Discovery Channel is the midst of its beloved wet, wild (and educational!) annual week celebrating sharks, but it may have gone a step too far when it pulled one over on viewers Sunday night.
Shark Week 2013 kicked off with "Megalodon: The Monster That Lives," about a team of marine biologists and shark enthusiasts searching off the coast of South Africa for an ancient, massive prehistoric shark with an unmatched bite force of up to 18.2 tons.
The trouble is, megalodon doesn't exist -- at least not any more.
The "murderer of the sea" last lived 1.5 million years ago (and stretching back 28 million years), but the only indication Discovery gave that the special wasn't strictly factual was a brief disclaimer flashed at the end of the presentation:
“Though certain events and characters in this film have been dramatized, sightings of [the giant creature] continue to this day. Megalodon was a real shark. Legends of giant sharks persist all over the world. There is still debate about what they might be."
Discovery's fans, who have come to rely on the network's "non-fiction content that informs and entertains its consumers about the world and all its wonder, diversity and amazement," were furious, and they weren't shy about letting the channel know on social media.
The criticism spilled from "Megalodon"-related posts on Discovery's Facebook page to its promotions for Monday and Tuesday night's content, with people demanding apologies and threatening to abandon the network.
But Discovery's Shark Week producers were standing by the film, pointing to the disclaimer aired along with the special.
“With a whole week of Shark Week programming ahead of us, we wanted to explore the possibilities of Megalodon,” said Michael Sorensen, executive producer of Shark Week.
“It’s one of the most debated shark discussions of all time, can Megalodon exist today?" he said. "It’s Ultimate Shark Week fantasy. The stories have been out there for years and with 95% of the ocean unexplored, who really knows?”

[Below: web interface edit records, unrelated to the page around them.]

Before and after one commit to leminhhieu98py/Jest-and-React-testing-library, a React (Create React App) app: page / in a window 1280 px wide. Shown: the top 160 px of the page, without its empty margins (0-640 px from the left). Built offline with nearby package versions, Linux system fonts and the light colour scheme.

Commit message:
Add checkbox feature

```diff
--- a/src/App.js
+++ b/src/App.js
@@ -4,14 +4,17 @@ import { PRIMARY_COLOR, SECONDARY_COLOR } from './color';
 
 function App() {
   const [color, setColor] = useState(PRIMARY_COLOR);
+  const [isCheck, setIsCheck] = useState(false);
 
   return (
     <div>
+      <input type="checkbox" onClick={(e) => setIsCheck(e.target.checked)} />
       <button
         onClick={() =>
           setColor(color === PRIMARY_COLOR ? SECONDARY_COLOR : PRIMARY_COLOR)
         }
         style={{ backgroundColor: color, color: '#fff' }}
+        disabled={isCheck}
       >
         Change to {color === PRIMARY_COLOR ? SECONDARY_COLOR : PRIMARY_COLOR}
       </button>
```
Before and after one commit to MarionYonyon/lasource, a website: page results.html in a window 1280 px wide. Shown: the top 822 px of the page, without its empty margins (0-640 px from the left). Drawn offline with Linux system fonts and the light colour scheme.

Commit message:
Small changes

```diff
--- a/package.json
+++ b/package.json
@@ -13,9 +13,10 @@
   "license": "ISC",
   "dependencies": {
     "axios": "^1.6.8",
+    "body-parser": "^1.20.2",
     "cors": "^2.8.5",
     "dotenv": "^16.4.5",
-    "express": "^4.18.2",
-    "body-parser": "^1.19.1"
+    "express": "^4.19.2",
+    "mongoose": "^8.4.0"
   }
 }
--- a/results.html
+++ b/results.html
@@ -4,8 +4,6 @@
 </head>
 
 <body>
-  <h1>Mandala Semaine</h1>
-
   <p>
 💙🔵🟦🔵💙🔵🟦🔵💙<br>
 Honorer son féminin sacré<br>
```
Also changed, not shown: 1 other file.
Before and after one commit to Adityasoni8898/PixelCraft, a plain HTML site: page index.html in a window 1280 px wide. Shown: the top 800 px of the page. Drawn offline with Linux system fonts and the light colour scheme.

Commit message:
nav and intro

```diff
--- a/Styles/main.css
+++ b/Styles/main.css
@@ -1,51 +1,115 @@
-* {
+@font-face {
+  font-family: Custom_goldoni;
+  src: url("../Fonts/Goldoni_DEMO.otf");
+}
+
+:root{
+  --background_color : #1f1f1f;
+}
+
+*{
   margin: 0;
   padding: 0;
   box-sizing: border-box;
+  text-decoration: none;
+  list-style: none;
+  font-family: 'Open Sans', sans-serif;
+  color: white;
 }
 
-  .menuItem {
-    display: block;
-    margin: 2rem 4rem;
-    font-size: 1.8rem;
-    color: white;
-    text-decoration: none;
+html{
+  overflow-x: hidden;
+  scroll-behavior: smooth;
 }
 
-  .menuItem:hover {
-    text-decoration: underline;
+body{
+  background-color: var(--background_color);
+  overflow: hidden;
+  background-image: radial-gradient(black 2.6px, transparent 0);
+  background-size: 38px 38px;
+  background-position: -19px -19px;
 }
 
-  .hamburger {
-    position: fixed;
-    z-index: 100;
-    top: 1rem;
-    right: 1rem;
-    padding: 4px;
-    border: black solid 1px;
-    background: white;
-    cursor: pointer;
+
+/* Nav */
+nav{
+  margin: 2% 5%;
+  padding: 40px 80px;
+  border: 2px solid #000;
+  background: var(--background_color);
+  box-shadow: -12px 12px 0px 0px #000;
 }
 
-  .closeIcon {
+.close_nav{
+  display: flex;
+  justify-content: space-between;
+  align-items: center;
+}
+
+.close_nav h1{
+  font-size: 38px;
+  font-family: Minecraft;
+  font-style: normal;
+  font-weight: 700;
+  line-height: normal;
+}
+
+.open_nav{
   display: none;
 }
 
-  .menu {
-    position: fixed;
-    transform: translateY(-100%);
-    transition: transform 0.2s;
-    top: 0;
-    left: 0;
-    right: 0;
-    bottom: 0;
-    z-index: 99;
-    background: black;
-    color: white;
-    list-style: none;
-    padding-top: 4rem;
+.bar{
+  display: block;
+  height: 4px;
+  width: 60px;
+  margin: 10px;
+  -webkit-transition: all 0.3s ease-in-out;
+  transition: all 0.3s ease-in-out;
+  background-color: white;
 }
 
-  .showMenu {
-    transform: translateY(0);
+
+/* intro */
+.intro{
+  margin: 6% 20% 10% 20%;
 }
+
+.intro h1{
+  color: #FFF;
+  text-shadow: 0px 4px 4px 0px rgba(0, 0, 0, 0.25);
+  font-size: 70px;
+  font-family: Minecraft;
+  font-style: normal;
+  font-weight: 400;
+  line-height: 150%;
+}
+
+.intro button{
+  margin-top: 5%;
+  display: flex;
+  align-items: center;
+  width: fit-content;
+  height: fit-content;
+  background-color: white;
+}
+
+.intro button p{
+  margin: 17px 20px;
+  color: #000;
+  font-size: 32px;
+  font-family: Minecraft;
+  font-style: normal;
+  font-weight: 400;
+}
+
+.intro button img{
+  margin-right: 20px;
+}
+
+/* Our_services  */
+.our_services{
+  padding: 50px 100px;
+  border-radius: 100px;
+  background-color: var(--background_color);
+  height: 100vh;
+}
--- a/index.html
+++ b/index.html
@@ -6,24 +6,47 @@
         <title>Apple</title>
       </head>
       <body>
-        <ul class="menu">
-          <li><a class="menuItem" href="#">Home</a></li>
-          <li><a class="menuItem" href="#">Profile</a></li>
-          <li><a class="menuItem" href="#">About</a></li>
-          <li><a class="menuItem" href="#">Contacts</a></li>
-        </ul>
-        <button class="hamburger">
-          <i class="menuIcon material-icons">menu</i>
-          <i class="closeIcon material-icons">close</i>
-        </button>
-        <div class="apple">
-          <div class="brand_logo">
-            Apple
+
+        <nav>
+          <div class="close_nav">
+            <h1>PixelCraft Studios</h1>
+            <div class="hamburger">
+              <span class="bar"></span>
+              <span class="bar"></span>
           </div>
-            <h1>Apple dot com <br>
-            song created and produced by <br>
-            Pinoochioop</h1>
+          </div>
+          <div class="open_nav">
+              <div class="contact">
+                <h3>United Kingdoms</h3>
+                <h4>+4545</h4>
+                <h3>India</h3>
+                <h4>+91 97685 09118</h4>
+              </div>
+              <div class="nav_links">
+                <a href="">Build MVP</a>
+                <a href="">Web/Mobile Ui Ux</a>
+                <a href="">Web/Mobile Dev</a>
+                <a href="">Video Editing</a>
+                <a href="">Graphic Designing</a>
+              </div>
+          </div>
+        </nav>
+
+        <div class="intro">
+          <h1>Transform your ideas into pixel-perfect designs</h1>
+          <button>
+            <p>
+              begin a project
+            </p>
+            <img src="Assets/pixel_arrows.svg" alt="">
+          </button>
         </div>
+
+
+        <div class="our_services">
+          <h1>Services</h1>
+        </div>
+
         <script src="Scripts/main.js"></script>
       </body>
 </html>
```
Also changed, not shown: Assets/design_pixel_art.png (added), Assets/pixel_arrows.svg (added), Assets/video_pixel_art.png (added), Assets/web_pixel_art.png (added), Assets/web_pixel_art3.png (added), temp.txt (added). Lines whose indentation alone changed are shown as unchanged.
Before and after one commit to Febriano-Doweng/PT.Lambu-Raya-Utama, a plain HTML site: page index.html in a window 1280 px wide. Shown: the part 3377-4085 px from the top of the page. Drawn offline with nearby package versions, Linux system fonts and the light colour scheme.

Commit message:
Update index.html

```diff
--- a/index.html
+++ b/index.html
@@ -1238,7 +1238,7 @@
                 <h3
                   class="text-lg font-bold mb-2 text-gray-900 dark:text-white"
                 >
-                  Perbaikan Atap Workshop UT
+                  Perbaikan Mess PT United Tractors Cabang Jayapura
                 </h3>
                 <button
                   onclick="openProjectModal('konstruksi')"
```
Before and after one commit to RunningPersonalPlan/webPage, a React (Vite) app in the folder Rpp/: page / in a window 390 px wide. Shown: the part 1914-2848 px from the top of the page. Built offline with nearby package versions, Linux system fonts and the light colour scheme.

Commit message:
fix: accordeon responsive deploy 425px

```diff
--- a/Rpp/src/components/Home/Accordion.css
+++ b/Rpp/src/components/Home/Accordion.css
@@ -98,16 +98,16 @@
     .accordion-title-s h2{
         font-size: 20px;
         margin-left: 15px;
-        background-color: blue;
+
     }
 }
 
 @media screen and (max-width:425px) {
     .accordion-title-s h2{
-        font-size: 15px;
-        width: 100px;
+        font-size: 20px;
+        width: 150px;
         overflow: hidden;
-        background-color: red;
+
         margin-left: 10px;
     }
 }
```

"Megalodon" drew easy comparisons to Animal Planet's "Mermaids: The New Evidence" which aired in May and confused and angered viewers. Animal Planet similarly aired its mockumentary the way it would with a real educational program, with a similar disclaimer at the end.